— ACTION ITEM —
Look through the data below. Show each line where the string "icons" occurs.

— TASK INPUT —
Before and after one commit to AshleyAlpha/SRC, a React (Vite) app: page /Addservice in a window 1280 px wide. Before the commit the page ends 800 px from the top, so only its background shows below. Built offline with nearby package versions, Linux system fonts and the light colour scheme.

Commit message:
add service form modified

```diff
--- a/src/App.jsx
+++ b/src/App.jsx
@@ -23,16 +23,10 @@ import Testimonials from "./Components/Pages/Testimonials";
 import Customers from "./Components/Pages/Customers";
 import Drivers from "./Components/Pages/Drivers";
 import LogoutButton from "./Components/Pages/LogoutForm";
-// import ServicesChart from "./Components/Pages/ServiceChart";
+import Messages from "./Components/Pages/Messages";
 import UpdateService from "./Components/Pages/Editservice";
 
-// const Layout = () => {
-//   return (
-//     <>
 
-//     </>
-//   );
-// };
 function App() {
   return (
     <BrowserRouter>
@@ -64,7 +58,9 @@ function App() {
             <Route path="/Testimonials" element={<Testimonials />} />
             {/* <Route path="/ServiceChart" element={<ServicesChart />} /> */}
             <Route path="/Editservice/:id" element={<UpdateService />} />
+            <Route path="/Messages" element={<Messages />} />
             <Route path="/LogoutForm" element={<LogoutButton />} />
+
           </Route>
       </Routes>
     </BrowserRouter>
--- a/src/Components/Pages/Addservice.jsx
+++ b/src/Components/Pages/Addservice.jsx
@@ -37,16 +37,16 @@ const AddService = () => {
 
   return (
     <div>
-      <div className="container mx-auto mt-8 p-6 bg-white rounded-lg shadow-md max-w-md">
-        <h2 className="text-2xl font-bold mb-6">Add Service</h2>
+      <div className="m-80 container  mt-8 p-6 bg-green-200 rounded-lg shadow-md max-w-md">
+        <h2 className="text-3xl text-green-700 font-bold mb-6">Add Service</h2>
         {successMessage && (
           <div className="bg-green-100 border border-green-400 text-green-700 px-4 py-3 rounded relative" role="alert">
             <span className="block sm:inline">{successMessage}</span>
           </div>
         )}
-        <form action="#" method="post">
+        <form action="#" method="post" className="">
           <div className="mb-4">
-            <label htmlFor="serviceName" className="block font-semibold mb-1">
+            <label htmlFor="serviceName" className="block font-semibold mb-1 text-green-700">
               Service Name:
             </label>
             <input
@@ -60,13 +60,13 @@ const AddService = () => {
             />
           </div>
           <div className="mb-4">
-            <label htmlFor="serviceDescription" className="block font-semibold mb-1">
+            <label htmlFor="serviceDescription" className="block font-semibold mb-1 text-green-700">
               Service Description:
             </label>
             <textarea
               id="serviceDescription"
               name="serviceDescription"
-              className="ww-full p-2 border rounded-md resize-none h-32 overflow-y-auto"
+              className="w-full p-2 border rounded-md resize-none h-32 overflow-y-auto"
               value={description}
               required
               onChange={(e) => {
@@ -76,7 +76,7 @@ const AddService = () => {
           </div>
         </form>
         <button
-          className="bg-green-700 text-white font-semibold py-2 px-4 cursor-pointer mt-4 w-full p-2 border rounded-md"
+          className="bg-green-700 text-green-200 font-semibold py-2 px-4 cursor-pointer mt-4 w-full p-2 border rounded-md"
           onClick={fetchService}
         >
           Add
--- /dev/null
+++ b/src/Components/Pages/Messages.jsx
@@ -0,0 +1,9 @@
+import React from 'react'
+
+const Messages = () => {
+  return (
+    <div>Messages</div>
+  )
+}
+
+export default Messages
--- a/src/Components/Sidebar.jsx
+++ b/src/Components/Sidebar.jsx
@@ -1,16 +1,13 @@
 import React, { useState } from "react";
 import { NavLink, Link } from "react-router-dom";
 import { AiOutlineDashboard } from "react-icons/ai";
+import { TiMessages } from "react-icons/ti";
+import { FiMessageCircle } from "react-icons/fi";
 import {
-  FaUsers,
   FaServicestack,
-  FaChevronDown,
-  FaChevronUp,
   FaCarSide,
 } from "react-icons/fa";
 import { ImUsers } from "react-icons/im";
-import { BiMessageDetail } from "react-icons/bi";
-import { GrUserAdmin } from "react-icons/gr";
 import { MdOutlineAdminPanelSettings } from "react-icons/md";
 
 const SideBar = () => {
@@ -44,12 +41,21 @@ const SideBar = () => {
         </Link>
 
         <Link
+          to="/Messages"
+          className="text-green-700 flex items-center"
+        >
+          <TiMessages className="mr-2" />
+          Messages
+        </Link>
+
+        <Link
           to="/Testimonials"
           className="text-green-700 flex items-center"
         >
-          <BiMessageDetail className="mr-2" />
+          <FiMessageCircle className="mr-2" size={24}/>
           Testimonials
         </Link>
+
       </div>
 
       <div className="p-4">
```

— ANSWER BELOW —
 import { AiOutlineDashboard } from "react-icons/ai";
+import { TiMessages } from "react-icons/ti";
+import { FiMessageCircle } from "react-icons/fi";
 } from "react-icons/fa";
 import { ImUsers } from "react-icons/im";
-import { BiMessageDetail } from "react-icons/bi";
-import { GrUserAdmin } from "react-icons/gr";
 import { MdOutlineAdminPanelSettings } from "react-icons/md";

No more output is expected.